> REQUIRED ACTION:
Exclude the pictures, and otherwise reproduce the data in full.

> SUPPLIED MATERIAL:
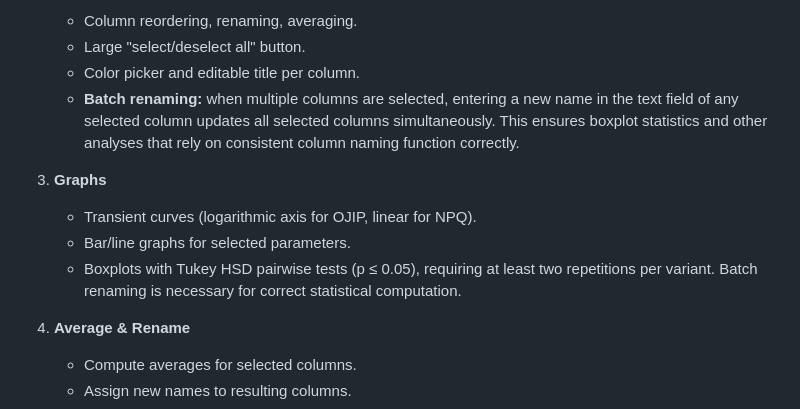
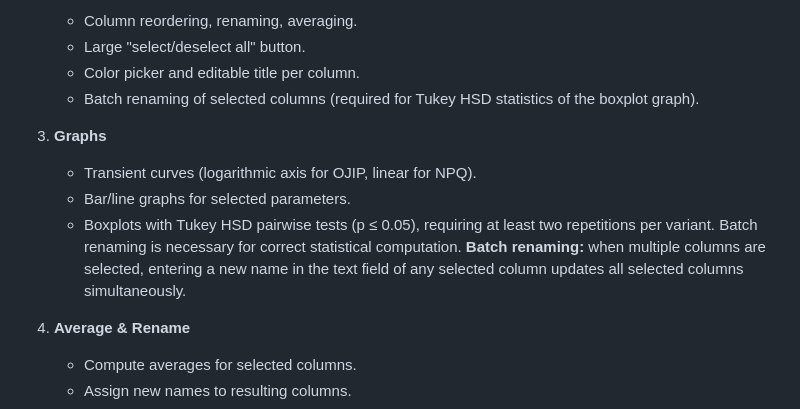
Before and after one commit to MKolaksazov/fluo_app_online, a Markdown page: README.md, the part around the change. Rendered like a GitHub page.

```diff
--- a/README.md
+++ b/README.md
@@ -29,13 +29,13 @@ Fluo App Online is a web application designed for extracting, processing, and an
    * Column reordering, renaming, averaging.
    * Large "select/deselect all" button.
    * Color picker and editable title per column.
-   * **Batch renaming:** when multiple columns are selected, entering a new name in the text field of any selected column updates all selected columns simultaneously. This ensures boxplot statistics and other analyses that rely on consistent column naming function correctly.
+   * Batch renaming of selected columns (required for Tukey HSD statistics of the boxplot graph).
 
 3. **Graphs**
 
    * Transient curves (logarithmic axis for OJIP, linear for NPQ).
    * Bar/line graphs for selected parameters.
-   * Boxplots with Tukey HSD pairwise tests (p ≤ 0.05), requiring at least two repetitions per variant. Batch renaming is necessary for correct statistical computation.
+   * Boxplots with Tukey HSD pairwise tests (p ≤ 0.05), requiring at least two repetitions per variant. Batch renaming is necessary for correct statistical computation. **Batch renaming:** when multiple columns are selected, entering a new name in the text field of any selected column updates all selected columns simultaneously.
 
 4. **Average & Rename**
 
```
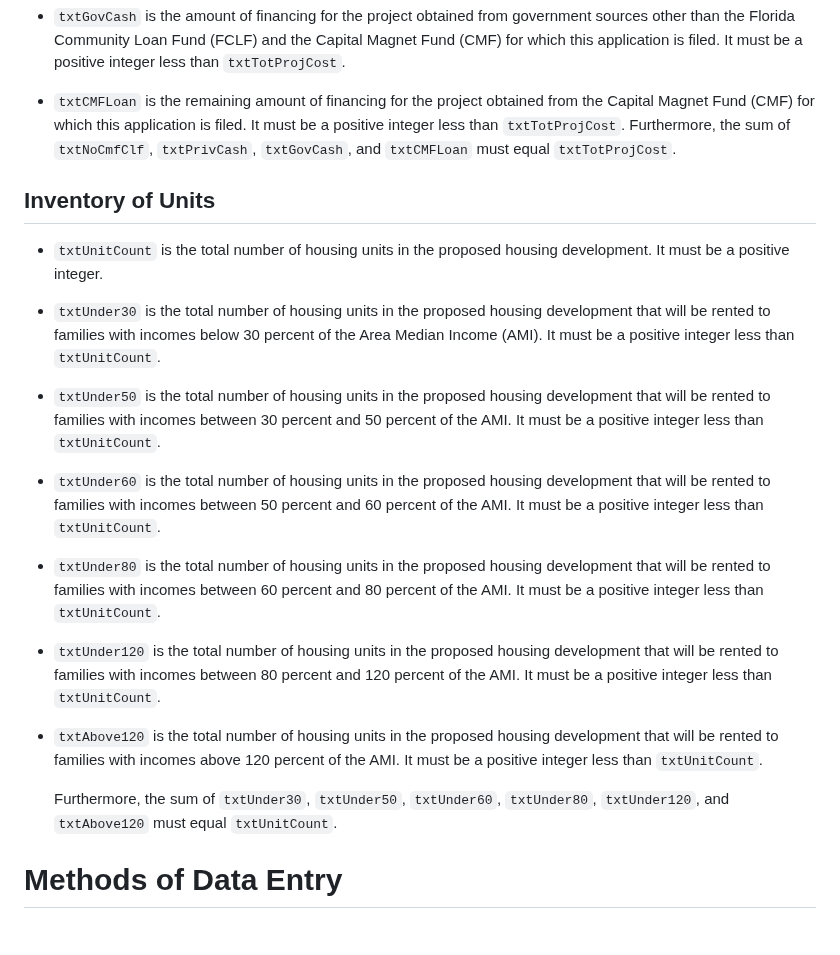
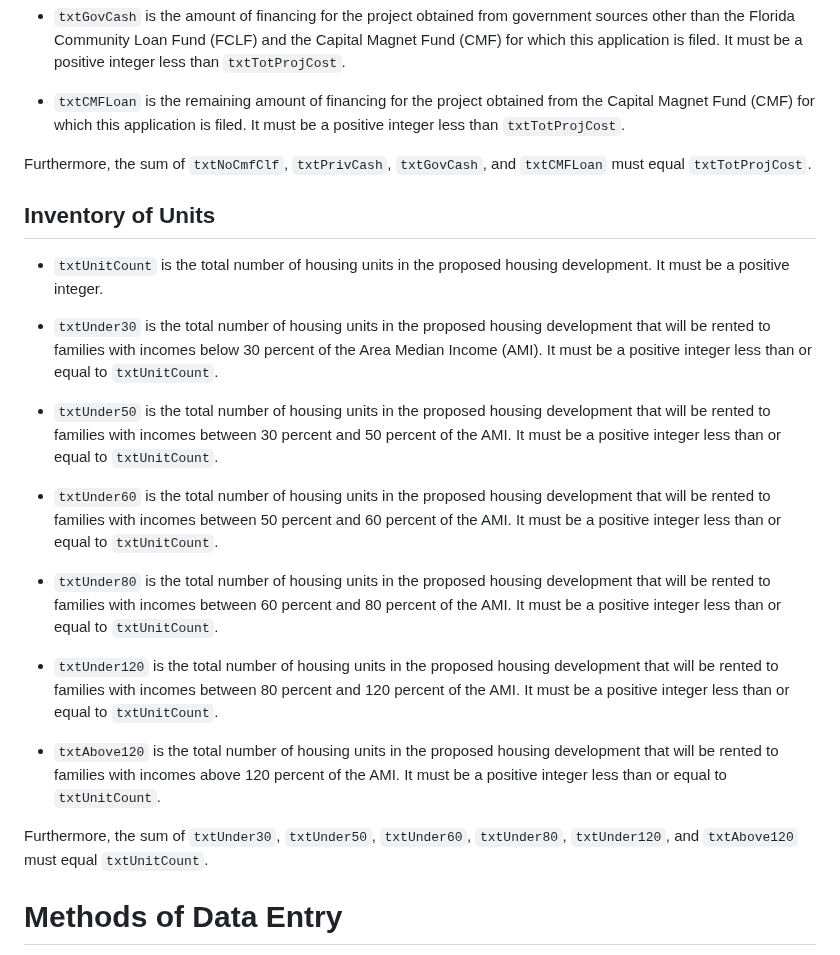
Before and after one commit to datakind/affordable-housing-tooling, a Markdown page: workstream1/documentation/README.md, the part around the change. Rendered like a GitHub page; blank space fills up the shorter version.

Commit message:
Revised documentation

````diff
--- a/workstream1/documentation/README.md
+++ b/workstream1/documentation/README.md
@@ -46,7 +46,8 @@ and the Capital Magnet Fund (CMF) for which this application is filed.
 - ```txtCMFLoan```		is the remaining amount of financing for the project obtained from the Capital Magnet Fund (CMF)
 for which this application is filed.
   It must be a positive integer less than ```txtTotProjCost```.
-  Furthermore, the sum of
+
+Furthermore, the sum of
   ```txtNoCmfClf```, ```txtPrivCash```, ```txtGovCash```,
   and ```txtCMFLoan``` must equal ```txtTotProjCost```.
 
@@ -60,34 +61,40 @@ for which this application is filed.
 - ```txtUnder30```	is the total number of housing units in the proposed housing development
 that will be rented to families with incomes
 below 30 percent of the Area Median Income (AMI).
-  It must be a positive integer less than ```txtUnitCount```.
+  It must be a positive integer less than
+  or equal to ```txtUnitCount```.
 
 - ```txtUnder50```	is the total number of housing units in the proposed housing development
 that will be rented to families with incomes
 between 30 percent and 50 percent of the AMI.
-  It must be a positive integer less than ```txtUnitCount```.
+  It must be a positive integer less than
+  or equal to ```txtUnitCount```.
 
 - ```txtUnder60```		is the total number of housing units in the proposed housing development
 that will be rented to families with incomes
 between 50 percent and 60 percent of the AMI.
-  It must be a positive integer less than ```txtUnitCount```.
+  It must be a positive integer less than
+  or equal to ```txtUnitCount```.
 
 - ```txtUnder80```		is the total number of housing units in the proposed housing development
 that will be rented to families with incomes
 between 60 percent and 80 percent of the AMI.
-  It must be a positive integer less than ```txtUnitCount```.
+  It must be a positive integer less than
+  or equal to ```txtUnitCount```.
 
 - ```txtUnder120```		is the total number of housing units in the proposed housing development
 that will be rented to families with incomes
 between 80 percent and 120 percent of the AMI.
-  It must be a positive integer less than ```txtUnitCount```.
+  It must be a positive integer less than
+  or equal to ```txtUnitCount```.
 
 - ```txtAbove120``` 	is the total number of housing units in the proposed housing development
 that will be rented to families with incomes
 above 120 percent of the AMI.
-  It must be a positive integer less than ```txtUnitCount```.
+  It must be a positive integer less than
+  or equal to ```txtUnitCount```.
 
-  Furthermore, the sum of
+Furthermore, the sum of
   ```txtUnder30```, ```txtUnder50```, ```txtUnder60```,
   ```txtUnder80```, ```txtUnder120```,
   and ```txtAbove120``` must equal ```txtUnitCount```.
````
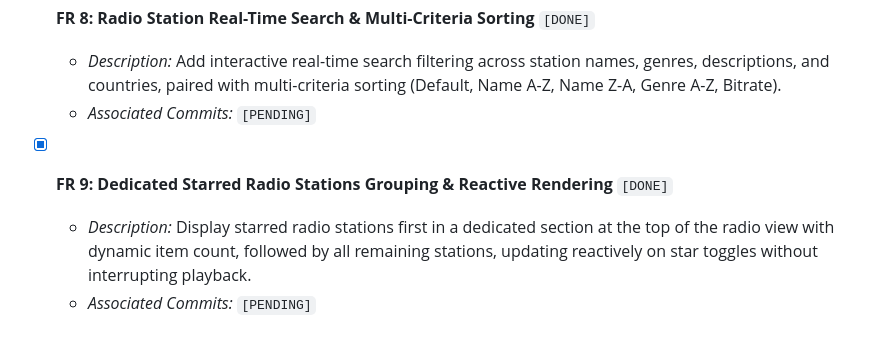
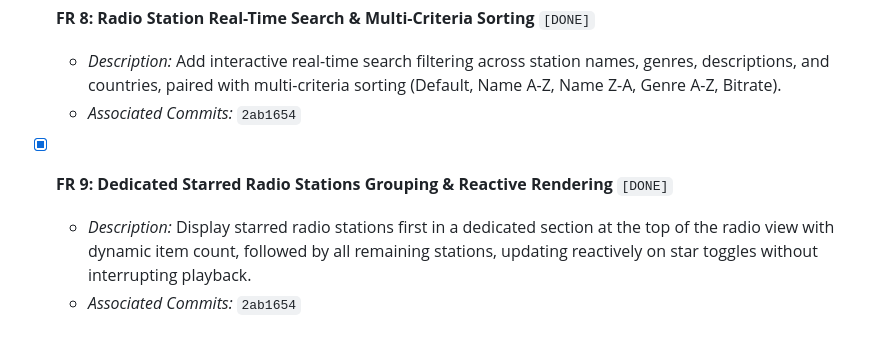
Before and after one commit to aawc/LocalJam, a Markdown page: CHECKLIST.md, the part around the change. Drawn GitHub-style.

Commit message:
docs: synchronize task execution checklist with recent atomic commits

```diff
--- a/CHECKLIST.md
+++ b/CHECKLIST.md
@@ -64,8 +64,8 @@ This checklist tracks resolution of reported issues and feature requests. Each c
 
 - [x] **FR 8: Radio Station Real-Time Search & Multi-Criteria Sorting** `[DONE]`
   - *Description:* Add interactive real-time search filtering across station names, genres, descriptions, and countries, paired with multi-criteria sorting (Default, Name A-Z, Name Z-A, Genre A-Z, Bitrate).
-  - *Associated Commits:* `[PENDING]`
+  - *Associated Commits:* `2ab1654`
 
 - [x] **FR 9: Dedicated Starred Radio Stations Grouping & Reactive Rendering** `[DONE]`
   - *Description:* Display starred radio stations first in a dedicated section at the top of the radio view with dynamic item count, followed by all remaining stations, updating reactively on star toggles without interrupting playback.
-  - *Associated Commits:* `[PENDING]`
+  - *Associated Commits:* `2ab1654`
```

> EXERCISE ANSWER:
Before and after one commit to MKolaksazov/fluo_app_online, a Markdown page: README.md, the part around the change. Rendered like a GitHub page.

```diff
--- a/README.md
+++ b/README.md
@@ -29,13 +29,13 @@ Fluo App Online is a web application designed for extracting, processing, and an
    * Column reordering, renaming, averaging.
    * Large "select/deselect all" button.
    * Color picker and editable title per column.
-   * **Batch renaming:** when multiple columns are selected, entering a new name in the text field of any selected column updates all selected columns simultaneously. This ensures boxplot statistics and other analyses that rely on consistent column naming function correctly.
+   * Batch renaming of selected columns (required for Tukey HSD statistics of the boxplot graph).
 
 3. **Graphs**
 
    * Transient curves (logarithmic axis for OJIP, linear for NPQ).
    * Bar/line graphs for selected parameters.
-   * Boxplots with Tukey HSD pairwise tests (p ≤ 0.05), requiring at least two repetitions per variant. Batch renaming is necessary for correct statistical computation.
+   * Boxplots with Tukey HSD pairwise tests (p ≤ 0.05), requiring at least two repetitions per variant. Batch renaming is necessary for correct statistical computation. **Batch renaming:** when multiple columns are selected, entering a new name in the text field of any selected column updates all selected columns simultaneously.
 
 4. **Average & Rename**
 
```
Before and after one commit to datakind/affordable-housing-tooling, a Markdown page: workstream1/documentation/README.md, the part around the change. Rendered like a GitHub page; blank space fills up the shorter version.

Commit message:
Revised documentation

````diff
--- a/workstream1/documentation/README.md
+++ b/workstream1/documentation/README.md
@@ -46,7 +46,8 @@ and the Capital Magnet Fund (CMF) for which this application is filed.
 - ```txtCMFLoan```		is the remaining amount of financing for the project obtained from the Capital Magnet Fund (CMF)
 for which this application is filed.
   It must be a positive integer less than ```txtTotProjCost```.
-  Furthermore, the sum of
+
+Furthermore, the sum of
   ```txtNoCmfClf```, ```txtPrivCash```, ```txtGovCash```,
   and ```txtCMFLoan``` must equal ```txtTotProjCost```.
 
@@ -60,34 +61,40 @@ for which this application is filed.
 - ```txtUnder30```	is the total number of housing units in the proposed housing development
 that will be rented to families with incomes
 below 30 percent of the Area Median Income (AMI).
-  It must be a positive integer less than ```txtUnitCount```.
+  It must be a positive integer less than
+  or equal to ```txtUnitCount```.
 
 - ```txtUnder50```	is the total number of housing units in the proposed housing development
 that will be rented to families with incomes
 between 30 percent and 50 percent of the AMI.
-  It must be a positive integer less than ```txtUnitCount```.
+  It must be a positive integer less than
+  or equal to ```txtUnitCount```.
 
 - ```txtUnder60```		is the total number of housing units in the proposed housing development
 that will be rented to families with incomes
 between 50 percent and 60 percent of the AMI.
-  It must be a positive integer less than ```txtUnitCount```.
+  It must be a positive integer less than
+  or equal to ```txtUnitCount```.
 
 - ```txtUnder80```		is the total number of housing units in the proposed housing development
 that will be rented to families with incomes
 between 60 percent and 80 percent of the AMI.
-  It must be a positive integer less than ```txtUnitCount```.
+  It must be a positive integer less than
+  or equal to ```txtUnitCount```.
 
 - ```txtUnder120```		is the total number of housing units in the proposed housing development
 that will be rented to families with incomes
 between 80 percent and 120 percent of the AMI.
-  It must be a positive integer less than ```txtUnitCount```.
+  It must be a positive integer less than
+  or equal to ```txtUnitCount```.
 
 - ```txtAbove120``` 	is the total number of housing units in the proposed housing development
 that will be rented to families with incomes
 above 120 percent of the AMI.
-  It must be a positive integer less than ```txtUnitCount```.
+  It must be a positive integer less than
+  or equal to ```txtUnitCount```.
 
-  Furthermore, the sum of
+Furthermore, the sum of
   ```txtUnder30```, ```txtUnder50```, ```txtUnder60```,
   ```txtUnder80```, ```txtUnder120```,
   and ```txtAbove120``` must equal ```txtUnitCount```.
````
Before and after one commit to aawc/LocalJam, a Markdown page: CHECKLIST.md, the part around the change. Drawn GitHub-style.

Commit message:
docs: synchronize task execution checklist with recent atomic commits

```diff
--- a/CHECKLIST.md
+++ b/CHECKLIST.md
@@ -64,8 +64,8 @@ This checklist tracks resolution of reported issues and feature requests. Each c
 
 - [x] **FR 8: Radio Station Real-Time Search & Multi-Criteria Sorting** `[DONE]`
   - *Description:* Add interactive real-time search filtering across station names, genres, descriptions, and countries, paired with multi-criteria sorting (Default, Name A-Z, Name Z-A, Genre A-Z, Bitrate).
-  - *Associated Commits:* `[PENDING]`
+  - *Associated Commits:* `2ab1654`
 
 - [x] **FR 9: Dedicated Starred Radio Stations Grouping & Reactive Rendering** `[DONE]`
   - *Description:* Display starred radio stations first in a dedicated section at the top of the radio view with dynamic item count, followed by all remaining stations, updating reactively on star toggles without interrupting playback.
-  - *Associated Commits:* `[PENDING]`
+  - *Associated Commits:* `2ab1654`
```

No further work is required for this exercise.